EXERCISE
Check each line of the records for "showAC"; collect those that have it.

DATA FOR PROCESSING
━━━━━━━━
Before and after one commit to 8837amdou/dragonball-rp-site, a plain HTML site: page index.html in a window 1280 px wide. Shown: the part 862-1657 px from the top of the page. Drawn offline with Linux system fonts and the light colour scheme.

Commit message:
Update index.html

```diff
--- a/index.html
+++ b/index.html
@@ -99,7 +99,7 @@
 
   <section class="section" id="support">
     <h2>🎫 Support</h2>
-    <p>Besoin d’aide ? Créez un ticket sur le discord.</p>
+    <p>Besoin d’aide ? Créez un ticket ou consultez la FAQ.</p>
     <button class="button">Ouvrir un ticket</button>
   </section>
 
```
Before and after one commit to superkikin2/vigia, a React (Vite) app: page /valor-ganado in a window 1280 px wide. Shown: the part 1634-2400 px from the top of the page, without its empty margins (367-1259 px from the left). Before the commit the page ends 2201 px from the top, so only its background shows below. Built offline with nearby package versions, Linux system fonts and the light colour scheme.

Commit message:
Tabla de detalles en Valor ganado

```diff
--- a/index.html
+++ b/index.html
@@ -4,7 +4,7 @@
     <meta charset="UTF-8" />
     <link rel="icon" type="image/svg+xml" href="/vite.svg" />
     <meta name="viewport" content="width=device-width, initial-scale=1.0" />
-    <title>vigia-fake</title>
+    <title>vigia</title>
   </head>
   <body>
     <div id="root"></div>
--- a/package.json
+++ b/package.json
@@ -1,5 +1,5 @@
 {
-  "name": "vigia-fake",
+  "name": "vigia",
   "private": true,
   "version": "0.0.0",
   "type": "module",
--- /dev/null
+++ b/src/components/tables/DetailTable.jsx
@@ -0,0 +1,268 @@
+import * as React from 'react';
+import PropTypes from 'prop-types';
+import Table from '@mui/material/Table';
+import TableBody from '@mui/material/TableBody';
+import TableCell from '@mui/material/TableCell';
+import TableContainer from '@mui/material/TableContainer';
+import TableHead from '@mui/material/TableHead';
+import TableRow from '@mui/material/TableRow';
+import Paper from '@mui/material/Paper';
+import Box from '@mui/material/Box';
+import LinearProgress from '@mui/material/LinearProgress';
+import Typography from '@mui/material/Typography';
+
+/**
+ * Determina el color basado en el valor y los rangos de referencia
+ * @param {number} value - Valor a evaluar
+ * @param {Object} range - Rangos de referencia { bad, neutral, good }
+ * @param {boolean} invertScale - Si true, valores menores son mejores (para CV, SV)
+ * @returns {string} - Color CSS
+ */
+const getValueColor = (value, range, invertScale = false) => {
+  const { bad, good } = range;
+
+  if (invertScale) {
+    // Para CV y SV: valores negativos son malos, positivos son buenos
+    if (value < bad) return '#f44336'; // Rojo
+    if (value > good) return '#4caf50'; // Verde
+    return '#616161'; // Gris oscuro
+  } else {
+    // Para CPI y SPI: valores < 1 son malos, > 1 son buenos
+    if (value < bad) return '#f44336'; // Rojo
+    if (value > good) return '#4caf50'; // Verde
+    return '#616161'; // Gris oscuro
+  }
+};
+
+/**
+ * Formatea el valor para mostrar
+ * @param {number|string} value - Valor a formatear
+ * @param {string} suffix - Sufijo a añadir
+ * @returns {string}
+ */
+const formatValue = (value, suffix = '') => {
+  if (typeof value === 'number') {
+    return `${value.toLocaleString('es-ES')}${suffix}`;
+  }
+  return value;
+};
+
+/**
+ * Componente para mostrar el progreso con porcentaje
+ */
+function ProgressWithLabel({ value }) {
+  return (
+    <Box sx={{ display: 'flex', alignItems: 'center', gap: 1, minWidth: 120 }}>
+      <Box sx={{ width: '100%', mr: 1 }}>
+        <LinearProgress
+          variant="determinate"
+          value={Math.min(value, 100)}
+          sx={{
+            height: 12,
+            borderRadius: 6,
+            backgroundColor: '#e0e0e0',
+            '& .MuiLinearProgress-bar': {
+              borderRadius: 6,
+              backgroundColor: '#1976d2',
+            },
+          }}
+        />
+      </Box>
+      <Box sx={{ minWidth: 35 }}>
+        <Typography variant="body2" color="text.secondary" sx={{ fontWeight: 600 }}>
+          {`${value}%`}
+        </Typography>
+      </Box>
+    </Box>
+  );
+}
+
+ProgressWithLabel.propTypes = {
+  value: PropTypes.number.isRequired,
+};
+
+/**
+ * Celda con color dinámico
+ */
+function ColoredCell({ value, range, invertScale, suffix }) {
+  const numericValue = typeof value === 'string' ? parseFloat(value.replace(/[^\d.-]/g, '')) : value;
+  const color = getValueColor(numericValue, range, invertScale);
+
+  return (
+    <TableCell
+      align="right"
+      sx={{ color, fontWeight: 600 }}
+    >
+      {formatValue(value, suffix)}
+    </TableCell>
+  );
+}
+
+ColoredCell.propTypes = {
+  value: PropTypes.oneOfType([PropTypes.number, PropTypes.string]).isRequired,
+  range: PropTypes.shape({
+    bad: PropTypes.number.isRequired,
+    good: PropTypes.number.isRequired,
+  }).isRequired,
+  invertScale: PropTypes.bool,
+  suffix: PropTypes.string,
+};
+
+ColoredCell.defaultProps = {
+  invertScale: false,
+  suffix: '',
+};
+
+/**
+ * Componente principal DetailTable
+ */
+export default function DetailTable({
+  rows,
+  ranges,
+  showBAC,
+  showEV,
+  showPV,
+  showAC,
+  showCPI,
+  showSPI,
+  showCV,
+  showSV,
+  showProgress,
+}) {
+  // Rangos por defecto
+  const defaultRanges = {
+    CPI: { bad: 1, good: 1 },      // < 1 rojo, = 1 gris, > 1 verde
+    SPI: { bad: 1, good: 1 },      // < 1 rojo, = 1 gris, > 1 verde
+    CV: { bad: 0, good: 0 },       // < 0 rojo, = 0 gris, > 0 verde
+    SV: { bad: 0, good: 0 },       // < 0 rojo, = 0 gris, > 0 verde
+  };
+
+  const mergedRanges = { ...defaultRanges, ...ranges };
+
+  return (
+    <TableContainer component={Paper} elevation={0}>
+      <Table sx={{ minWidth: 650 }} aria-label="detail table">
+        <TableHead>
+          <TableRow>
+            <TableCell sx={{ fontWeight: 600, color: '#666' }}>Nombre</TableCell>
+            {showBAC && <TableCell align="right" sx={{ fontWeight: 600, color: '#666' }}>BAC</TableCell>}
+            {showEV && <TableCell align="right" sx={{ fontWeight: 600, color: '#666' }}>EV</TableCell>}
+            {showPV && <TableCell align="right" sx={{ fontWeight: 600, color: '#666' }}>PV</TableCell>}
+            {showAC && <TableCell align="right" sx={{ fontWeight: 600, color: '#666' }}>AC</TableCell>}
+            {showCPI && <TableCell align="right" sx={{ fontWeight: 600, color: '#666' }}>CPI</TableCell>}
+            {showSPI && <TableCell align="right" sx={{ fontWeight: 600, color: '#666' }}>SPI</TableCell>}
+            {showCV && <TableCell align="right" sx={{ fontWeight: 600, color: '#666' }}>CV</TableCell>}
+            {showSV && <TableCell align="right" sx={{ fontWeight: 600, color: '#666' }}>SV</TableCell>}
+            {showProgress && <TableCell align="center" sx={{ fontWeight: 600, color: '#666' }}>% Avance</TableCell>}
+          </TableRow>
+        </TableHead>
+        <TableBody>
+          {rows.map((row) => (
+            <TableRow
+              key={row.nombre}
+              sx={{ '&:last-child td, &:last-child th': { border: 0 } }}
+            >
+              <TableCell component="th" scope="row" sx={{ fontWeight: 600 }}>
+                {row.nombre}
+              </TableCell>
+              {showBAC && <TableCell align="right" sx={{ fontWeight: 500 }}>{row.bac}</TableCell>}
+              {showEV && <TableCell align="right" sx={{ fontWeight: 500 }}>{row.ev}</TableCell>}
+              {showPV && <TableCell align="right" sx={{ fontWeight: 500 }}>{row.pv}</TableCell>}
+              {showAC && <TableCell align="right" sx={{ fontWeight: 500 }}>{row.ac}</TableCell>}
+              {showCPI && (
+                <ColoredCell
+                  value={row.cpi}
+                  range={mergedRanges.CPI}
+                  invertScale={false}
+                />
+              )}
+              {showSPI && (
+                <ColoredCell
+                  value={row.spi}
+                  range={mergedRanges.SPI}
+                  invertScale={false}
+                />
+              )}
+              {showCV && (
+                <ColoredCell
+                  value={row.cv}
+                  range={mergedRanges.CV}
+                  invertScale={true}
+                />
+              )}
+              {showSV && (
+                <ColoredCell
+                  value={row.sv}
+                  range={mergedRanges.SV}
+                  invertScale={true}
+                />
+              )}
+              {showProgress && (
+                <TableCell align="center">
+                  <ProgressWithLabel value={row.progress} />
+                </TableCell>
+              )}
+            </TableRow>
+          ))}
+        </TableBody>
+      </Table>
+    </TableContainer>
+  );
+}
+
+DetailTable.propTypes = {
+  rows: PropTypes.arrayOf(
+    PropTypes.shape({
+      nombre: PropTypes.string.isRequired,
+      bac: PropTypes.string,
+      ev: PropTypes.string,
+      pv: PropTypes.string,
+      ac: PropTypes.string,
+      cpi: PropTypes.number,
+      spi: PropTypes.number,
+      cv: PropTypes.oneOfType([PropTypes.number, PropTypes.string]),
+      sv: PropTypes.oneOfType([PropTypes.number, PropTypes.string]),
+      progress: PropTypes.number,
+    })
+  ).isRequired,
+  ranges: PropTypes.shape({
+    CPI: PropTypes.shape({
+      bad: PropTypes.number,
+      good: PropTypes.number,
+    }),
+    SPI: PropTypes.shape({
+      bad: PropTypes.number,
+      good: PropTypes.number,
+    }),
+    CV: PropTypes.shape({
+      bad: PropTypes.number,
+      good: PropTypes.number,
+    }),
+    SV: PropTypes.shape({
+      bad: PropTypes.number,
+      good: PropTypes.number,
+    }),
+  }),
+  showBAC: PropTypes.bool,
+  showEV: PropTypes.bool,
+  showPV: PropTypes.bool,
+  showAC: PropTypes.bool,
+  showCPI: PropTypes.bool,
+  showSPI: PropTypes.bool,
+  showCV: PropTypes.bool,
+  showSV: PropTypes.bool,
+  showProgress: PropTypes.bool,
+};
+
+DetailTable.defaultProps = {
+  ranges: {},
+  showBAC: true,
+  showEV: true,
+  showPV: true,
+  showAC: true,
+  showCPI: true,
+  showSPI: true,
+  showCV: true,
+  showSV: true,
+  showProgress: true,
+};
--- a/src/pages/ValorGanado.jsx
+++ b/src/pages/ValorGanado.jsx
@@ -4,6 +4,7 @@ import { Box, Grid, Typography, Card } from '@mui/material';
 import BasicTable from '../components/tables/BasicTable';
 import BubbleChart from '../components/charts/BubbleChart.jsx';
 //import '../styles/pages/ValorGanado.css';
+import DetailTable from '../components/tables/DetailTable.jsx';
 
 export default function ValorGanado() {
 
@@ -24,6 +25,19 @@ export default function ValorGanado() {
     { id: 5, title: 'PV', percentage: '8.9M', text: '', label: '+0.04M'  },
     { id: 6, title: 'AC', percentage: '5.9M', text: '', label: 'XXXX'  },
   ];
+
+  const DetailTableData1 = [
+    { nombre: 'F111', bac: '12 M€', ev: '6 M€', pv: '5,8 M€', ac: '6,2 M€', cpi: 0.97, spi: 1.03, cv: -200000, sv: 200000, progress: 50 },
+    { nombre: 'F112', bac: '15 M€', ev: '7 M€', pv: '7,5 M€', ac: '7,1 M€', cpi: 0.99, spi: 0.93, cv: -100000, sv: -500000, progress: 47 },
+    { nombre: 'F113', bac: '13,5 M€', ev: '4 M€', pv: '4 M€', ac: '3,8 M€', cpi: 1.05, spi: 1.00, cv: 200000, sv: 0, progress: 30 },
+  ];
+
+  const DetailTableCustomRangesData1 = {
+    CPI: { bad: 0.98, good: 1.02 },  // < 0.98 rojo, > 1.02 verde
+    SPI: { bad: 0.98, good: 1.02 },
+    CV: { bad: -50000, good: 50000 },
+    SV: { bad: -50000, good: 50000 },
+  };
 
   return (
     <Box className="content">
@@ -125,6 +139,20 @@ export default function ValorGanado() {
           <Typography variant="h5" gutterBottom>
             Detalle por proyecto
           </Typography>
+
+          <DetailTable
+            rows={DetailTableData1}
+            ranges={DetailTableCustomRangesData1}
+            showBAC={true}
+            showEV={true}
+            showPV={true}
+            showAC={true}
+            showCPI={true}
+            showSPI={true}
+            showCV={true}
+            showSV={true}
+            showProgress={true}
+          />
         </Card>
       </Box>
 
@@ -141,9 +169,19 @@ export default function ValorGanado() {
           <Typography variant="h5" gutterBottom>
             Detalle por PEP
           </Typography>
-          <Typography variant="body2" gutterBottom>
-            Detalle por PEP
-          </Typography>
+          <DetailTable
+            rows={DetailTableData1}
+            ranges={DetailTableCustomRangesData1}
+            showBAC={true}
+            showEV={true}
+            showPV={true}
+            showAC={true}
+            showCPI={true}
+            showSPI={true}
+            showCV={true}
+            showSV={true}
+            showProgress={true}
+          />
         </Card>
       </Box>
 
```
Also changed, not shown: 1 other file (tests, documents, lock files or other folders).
━━━━━━━━
WRITTEN REPLY
+  showAC,
+            {showAC && <TableCell align="right" sx={{ fontWeight: 600, color: '#666' }}>AC</TableCell>}
+              {showAC && <TableCell align="right" sx={{ fontWeight: 500 }}>{row.ac}</TableCell>}
+  showAC: PropTypes.bool,
+  showAC: true,
+            showAC={true}
+            showAC={true}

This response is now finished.